A handful of architects, all of whom reside on the Mesa, have crafted an ambitious vision for revamping that part of the city. The Mesa Architects, a group of volunteers led by Dennis Thompson, took turns presenting their plans at a community meeting called by the publisher of The Mesa Paper, Alice San Andres-Calleja. The potentially historic meeting took place Friday night, May 29, at Holy Cross Church, which has been serving for the past couple of years as the Mesa’s “town hall” under San Andres-Calleja’s leadership. The unofficial mayor of the Mesa , who promotes bicycling but doesn’t ride a bike, Andres-Calleja received the gift of an enormous red tricycle with a loud horn and huge basket in which to deliver her papers.
Among the features of the so-called Mesa Village Plan that received accolades from the crowd of a few dozen people in attendance was a “pedestrian scramble”-style intersection where Cliff Road meets Meigs Road at the base of Carrillo Hill, with business complexes on all four corners. In this type of intersection, car traffic on all the intersecting streets stops while all waiting pedestrians are given the signal to cross, all at once, even diagonally, to whatever corner they want. Examples of this type of intersection can be seen in Old Town Pasadena and in Santa Maria.
The Mesa Architects, as they called themselves, also presented detailed sketches of a Cliff Drive rendered more pleasant for non-automotive traffic. Bike lanes would be added, sidewalks would be widened and shielded from the street by a planted parkway, and intersections would be narrowed to make it easier for pedestrians to cross. As it is, Cliff Drive is so hard to cross that half of the MTD buses come one from one direction and half come from the other to serve people on either side of the street, presenters said; if it were easier to cross, bus service to the Mesa would effectively double in frequency.
Oohs and aahs as well as applause greeted the architects plans for making a public plaza out of short frontage road parallel to Cliff Drive, which now hosts some 30 parking places in front of the Rose Cafe and other businesses. Architects said that the business owners were ambivalent, liking the idea of more outdoor seating and visibility but concerned about the loss of parking places in front. One audience member registered dissent, suggesting that the parking lot behind the businesses – where most of the parking is – might be a better place for a plaza since it was more shielded from traffic. A fancy plaza could be planned for ten years down the road, but a simple, low-budget version “could be done next month practically,” the architects said.

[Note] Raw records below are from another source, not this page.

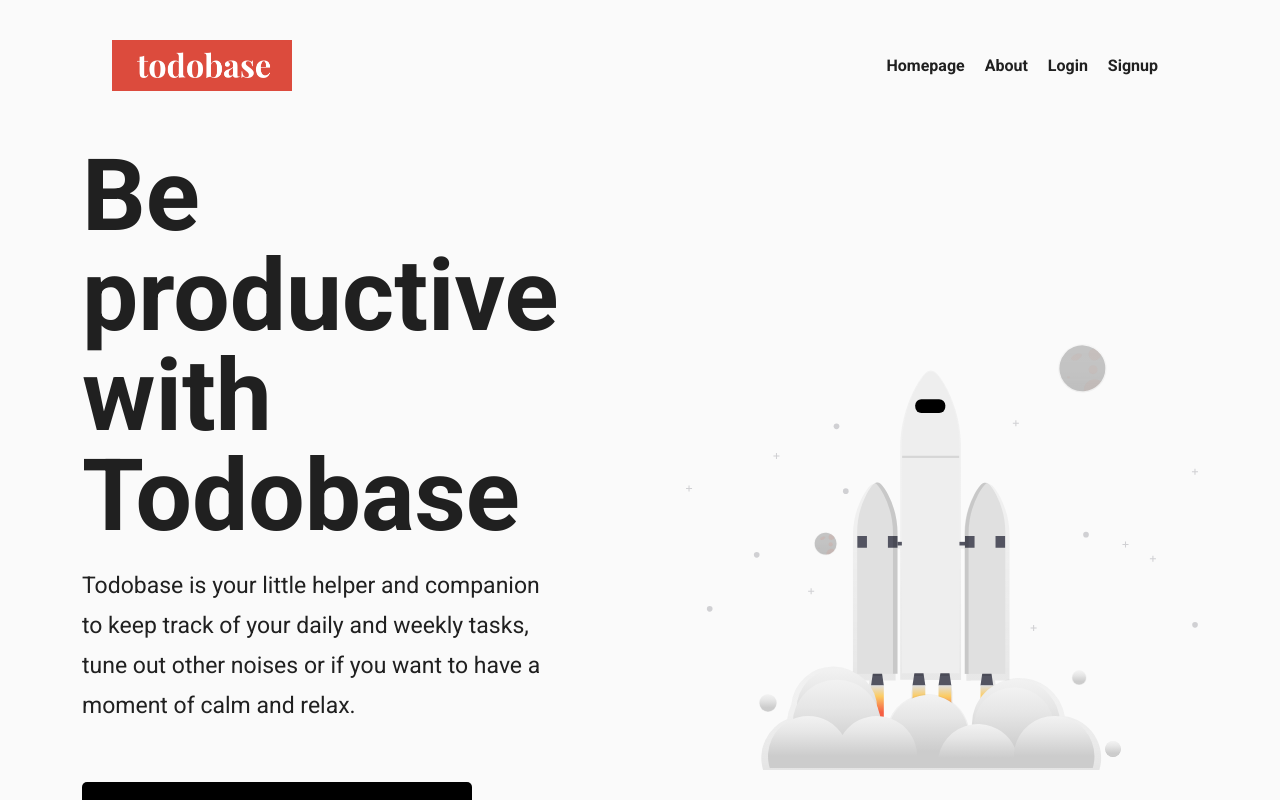
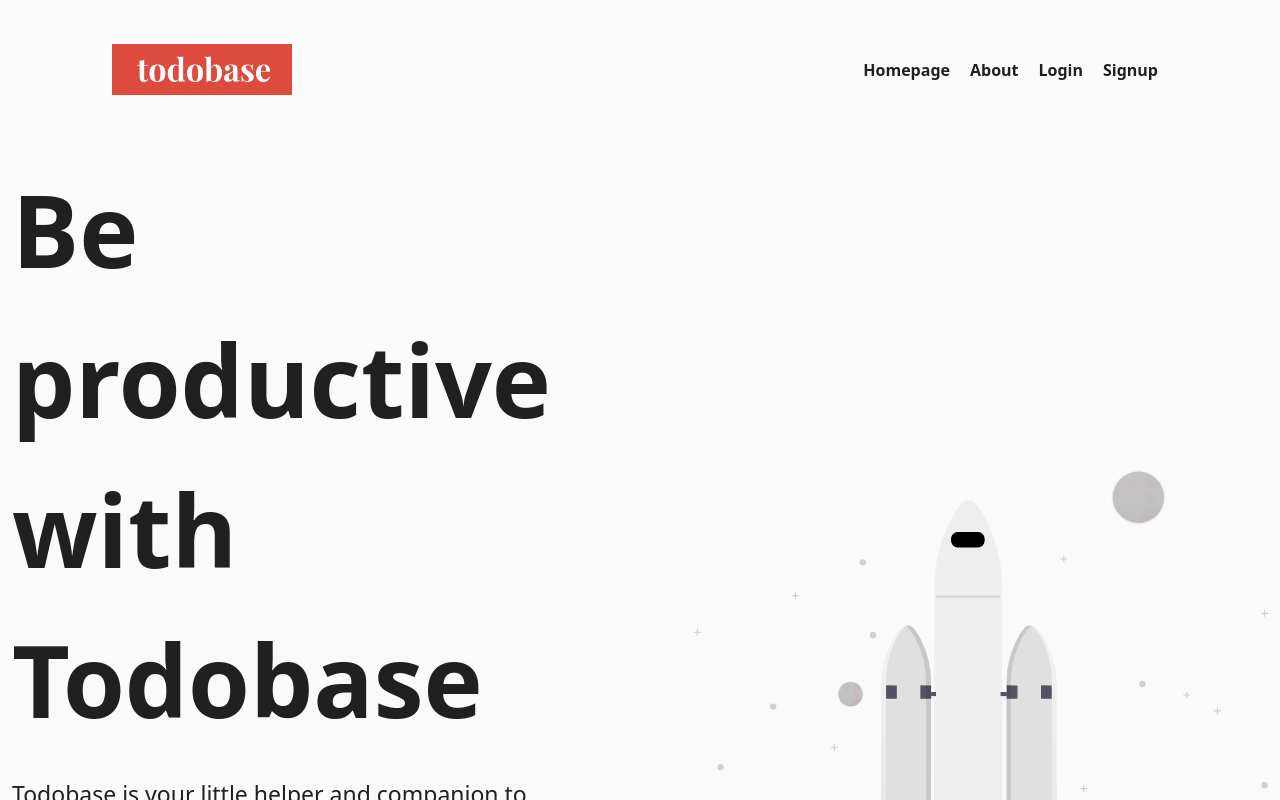
Before and after one commit to harshitsinghai77/todobase, a React (Create React App) app: page / in a window 1280 px wide. Shown: the top 800 px of the page. Built offline with nearby package versions, Linux system fonts and the light colour scheme; no server answers.

Commit message:
added tailwind css

```diff
--- /dev/null
+++ b/craco.config.js
@@ -0,0 +1,8 @@
+// craco.config.js
+module.exports = {
+  style: {
+    postcss: {
+      plugins: [require('tailwindcss'), require('autoprefixer')],
+    },
+  },
+};
--- /dev/null
+++ b/src/index.css
@@ -0,0 +1,4 @@
+/* ./src/index.css */
+@tailwind base;
+@tailwind components;
+@tailwind utilities;
--- a/src/index.js
+++ b/src/index.js
@@ -2,5 +2,6 @@ import React from 'react';
 import { render } from 'react-dom';
 import App from './App';
 import './App.scss';
+import './index.css';
 
 render(<App />, document.getElementById('root'));
--- /dev/null
+++ b/tailwind.config.js
@@ -0,0 +1,11 @@
+module.exports = {
+  purge: ['./src/**/*.{js,jsx,ts,tsx}', './public/index.html'],
+  darkMode: false, // or 'media' or 'class'
+  theme: {
+    extend: {},
+  },
+  variants: {
+    extend: {},
+  },
+  plugins: [],
+};
```
Also changed, not shown: package.json (+8 -4 lines), 2 other files (tests, documents, lock files or other folders).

A seven-mile loop trail around the Mesa, through its neighborhoods and numerous parks, was on the architects’ wish list, though about five percent of it, they said, would require public access through private property. Three or four additional beach overlooks along the route, as well as beach access from La Mesa Park, were sketched in. “In a neighborhood like ours, if you can’t walk over and look at the beach you’re missing something,” explained architect John Kelly. Other hoped-for items were zoning for corner groceries for the Mesa’s outermost neighborhoods; covered bus stops a few yards further from traffic; the reopening of the branch post-office; and a community center, possibly at the old Lighthouse School.
The crowd cheered the idea of opening a small branch library. “We know there’s now money for a branch library now,” Thompson said, but they are hoping to get their plans incorporated into the City of Santa Barbara’s General Plan, which is currently in the process of being updated for the next 20 years.
In addition to drafting plans, the architects have been consulting with key city employees, from the librarian to transportation engineers and MTD officials. In addition to Thompson and Kelley, the Mesa Architects group includes Jim Bell, Jeff King, Derrik Eichelberger, Tom Morrison, David Van Hoy, and Chris Cottrell.